3. Current events
These days, we have a lot of events happening that can make larger statements and bring awareness to good causes. Again, think about your audience and what would be important to them. Perhaps it’s Black Lives Matter, women’s issues, or the environment. Lighter options could be the release of a Netflix show, a big movie, or a major band’s release.
Lastly, you can also build a theme around specific moods. And let’s face it, most of us listen to music based on our mood. Think about where your songs fit among specific moods and then build the playlists accordingly.
A couple things to remember when creating playlists:
- Only include one song per artist (including yourself)
- Each playlist should have a minimum of 20 songs
- Promote it on your social media
If you’re an indie-folk or indie-rock band who would like to be considered for addition to a Green Light Go-sponsored playlist, simply fill out this form. My company, Green Light Go Publicity uses all these tools and more when attracting playlist curators to include the bands we represent through our Spotify Playlisting Service.
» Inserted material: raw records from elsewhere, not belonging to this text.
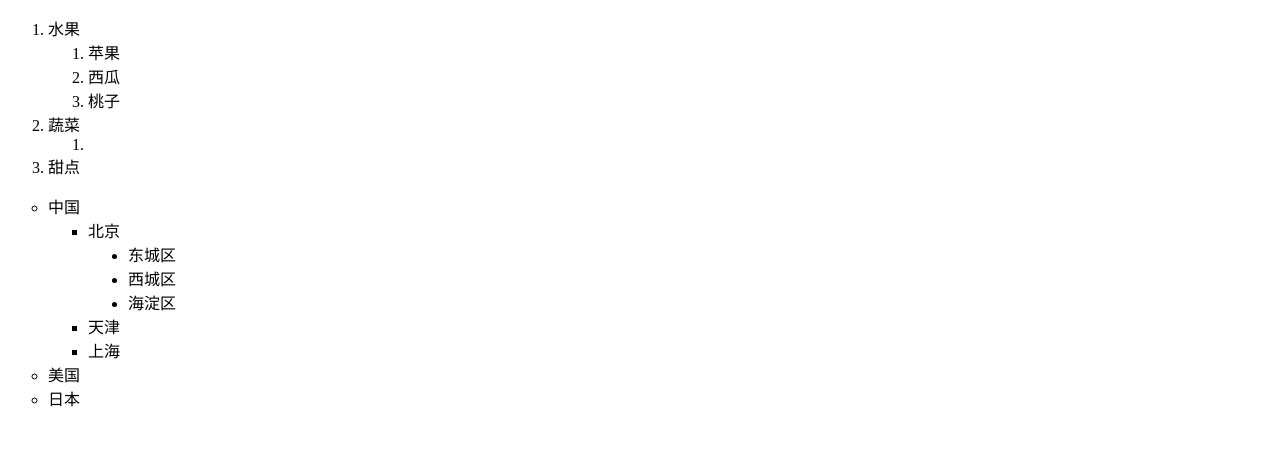
Repository: thidoiSanren/HTML_exercise
Page: 010-列表.html
An editor plug-in stored every save of this project. The page is shown before and after the next save, followed by the edit.
The browser window is 1280 px wide. The pictures show the whole page.

Above is the page before, as saved 2022-02-17 11:42:57.

### 010-列表.html
<!DOCTYPE html>
<html lang="en">
<head>
  <meta charset="UTF-8">
  <title>列表</title>
</head>
<body>
  <!--有序列表-->
  <ol>
    <li>水果
      <ol>
        <li>苹果</li>
        <li>西瓜</li>
        <li>桃子</li>
      </ol>
    </li>
    <li>蔬菜
      <ol>
        <li></li>
      </ol>
    </li>
    <li>甜点</li>
  </ol>
  <!--无序列表-->
  <ul type="circle">
    <li>中国
      <ul type="square">
        <li>北京
          <ul type="disc">
            <li>东城区</li>
            <li>西城区</li>
            <li>海淀区</li>
          </ul>
        </li>
        <li>天津</li>
        <li>上海</li>
      </ul>
    </li>
    <li>美国</li>
    <li>日本</li>
  </ul>
</body>
</html>

After the next save:
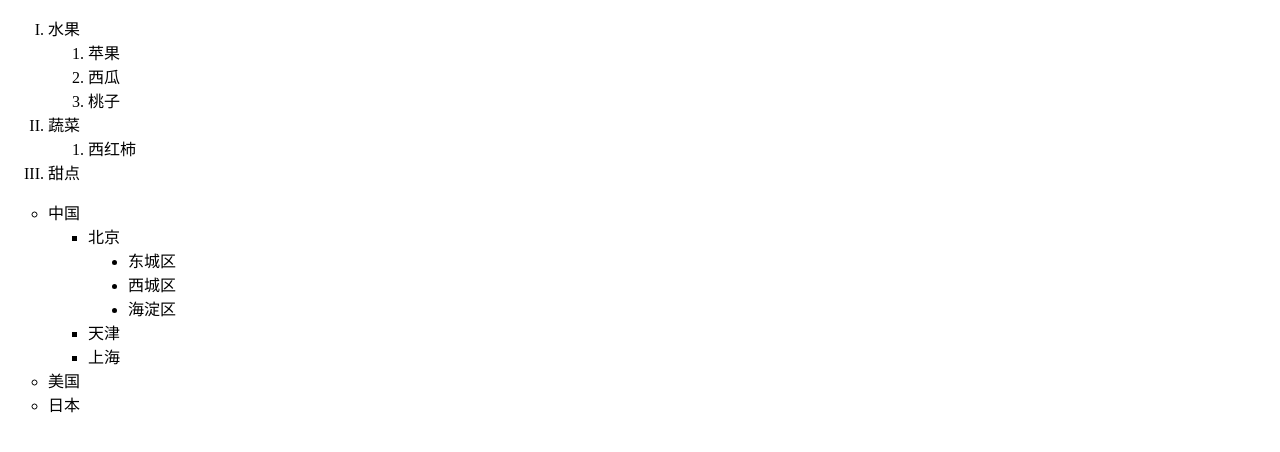
Saved 26 s later.
--- a/010-列表.html
+++ b/010-列表.html
@@ -6,7 +6,7 @@
 </head>
 <body>
   <!--有序列表-->
-  <ol>
+  <ol type="I">
     <li>水果
       <ol>
         <li>苹果</li>
@@ -16,7 +16,7 @@
     </li>
     <li>蔬菜
       <ol>
-        <li></li>
+        <li>西红柿</li>
       </ol>
     </li>
     <li>甜点</li>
Janelle Rogers began her 20-year music industry career working for SXSW Music and Media Conference. She then went on to work for BMG Distribution for 10 years in the alternative music department where she championed bands like Kings of Leon, Ray LaMontagne, The Strokes, Belle & Sebastian, and The White Stripes. In 2002 she launched Green Light Go Music PR as a haven of honesty, integrity, and passion for underrepresented artists and labels. She has since been named Mentor of the Year by the University of Michigan, Dearborn, appeared as a panelist at NXNE, and been an official SXSW mentor.